Breaking Down The Fed Announcement, And What It Means For Us…

Nearly four weeks ago, according to the Wall Street Journal, Fed Chair Jerome Powell was… frustrated.

The market was rallying after the Fed hiked interest rates by 75 basis points in July. Powell was due to give a keynote speech in Jackson Hole, Wyoming in a couple of days, and he decided to throw what he had written in the garbage and start over. (You can read the article here.)

The result was a clear, brief, and direct message. In it, he invoked former Fed Chair Paul Volker, and said he would do whatever the central bank could to bring about lower inflation.

If that brought about a recession, so be it (my words).

Another Rate Hike, Reading The Tea Leaves…

That’s why there was never really any mystery about yesterday’s announcement from the Fed. In fact, the latest CPI reading, which showed inflation levels still near 40-year highs, practically set it in stone. The only question was whether we would maybe get a surprise 100-basis-point hike.

Instead, we got what most economists expected — another 75 bps hike. That will raise the federal funds rate to a range between 3% and 3.25%, a level we haven’t seen since early 2008. The vote was unanimous among the Fed’s voting members.

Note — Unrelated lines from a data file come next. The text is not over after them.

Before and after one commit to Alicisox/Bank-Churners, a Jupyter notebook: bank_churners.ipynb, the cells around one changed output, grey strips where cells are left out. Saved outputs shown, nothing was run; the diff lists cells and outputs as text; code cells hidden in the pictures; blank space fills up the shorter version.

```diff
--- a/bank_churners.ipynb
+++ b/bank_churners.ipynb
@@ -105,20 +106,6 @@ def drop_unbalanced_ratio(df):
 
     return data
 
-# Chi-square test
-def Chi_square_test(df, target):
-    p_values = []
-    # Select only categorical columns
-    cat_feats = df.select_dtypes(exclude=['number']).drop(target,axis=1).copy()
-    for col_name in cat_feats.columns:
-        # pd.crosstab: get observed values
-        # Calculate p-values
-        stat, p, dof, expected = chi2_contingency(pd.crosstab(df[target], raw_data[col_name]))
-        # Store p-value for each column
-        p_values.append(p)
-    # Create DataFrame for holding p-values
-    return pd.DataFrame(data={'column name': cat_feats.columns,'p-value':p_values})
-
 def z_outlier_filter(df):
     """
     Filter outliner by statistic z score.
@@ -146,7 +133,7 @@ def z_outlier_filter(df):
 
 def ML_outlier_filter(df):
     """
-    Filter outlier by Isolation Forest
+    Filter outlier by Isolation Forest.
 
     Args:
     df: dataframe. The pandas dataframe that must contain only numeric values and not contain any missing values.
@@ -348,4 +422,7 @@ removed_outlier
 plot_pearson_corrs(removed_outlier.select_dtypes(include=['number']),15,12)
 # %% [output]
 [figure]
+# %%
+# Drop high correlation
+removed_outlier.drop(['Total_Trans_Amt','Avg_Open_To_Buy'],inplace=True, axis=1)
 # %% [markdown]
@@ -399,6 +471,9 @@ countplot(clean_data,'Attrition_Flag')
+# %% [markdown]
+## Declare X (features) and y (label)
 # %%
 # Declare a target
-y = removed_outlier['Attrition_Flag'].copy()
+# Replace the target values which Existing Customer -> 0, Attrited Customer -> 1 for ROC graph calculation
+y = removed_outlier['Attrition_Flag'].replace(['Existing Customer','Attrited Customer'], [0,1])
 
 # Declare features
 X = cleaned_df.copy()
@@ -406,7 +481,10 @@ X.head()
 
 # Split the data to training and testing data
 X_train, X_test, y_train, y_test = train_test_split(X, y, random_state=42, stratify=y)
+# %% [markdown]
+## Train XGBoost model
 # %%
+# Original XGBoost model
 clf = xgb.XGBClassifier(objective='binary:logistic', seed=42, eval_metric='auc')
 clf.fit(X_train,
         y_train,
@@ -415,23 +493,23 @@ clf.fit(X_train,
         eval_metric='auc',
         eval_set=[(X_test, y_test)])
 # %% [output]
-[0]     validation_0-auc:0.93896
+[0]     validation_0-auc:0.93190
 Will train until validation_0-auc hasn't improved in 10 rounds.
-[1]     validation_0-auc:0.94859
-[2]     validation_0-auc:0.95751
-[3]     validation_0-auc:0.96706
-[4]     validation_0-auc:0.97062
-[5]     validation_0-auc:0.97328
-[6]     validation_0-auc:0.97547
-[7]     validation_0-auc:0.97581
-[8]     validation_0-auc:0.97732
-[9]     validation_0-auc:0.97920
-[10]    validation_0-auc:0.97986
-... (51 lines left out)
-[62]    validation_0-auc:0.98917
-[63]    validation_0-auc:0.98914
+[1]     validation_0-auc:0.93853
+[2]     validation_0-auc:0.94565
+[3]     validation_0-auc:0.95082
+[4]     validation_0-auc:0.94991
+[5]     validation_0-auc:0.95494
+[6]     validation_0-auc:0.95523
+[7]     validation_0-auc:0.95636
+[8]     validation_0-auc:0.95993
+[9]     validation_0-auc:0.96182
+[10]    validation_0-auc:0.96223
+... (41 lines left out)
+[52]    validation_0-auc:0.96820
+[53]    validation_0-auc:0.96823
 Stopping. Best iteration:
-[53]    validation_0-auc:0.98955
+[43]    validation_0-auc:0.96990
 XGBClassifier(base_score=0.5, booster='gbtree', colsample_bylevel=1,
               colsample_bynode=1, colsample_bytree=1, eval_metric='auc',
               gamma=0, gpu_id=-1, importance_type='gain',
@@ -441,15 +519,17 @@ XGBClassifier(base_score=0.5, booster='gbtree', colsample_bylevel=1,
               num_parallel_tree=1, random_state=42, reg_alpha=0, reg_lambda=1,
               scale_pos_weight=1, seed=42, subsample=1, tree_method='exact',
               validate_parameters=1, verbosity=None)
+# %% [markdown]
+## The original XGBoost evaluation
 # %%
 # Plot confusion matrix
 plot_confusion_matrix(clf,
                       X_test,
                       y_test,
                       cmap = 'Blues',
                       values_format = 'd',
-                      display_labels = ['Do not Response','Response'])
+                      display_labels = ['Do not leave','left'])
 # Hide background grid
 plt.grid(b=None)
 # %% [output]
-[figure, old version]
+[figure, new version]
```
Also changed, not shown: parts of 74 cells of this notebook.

As I’ve discussed before, what you want to pay attention to when these announcements are made is the Fed’s projections, including the so-called “dot plot”.

Source: Federal Reserve Summary of Economic Projections

On that front, officials project a rate between 4.25% and 4.5% by the end of the year. This implies a further 1.25% in total hikes between the next two Fed meetings left on the calendar.

Among other projections, Fed members see a “terminal rate” of 4.6% in 2023. This means that the pain would be over and rate hikes would end with another quarter-point hike — that is, if the path outlined above is followed.

The median projection calls for the unemployment rate, which was 3.7% in August, to rise to 4.4% by the end of 2023. The “dot plot” doesn’t project any rate cuts until 2024.

Higher Rates Mean Homes Become (Even More) Unaffordable

Back in March, when the Fed hiked rates for the first time since 2018, here’s what I wrote:

The Fed is in a tough position here, and policymakers will need to thread the needle with both the timing and amount of rate hikes. Raise too little (or too slowly), and inflation will only get worse. Raise too much (or too quickly), and it risks plunging the U.S. economy into a recession.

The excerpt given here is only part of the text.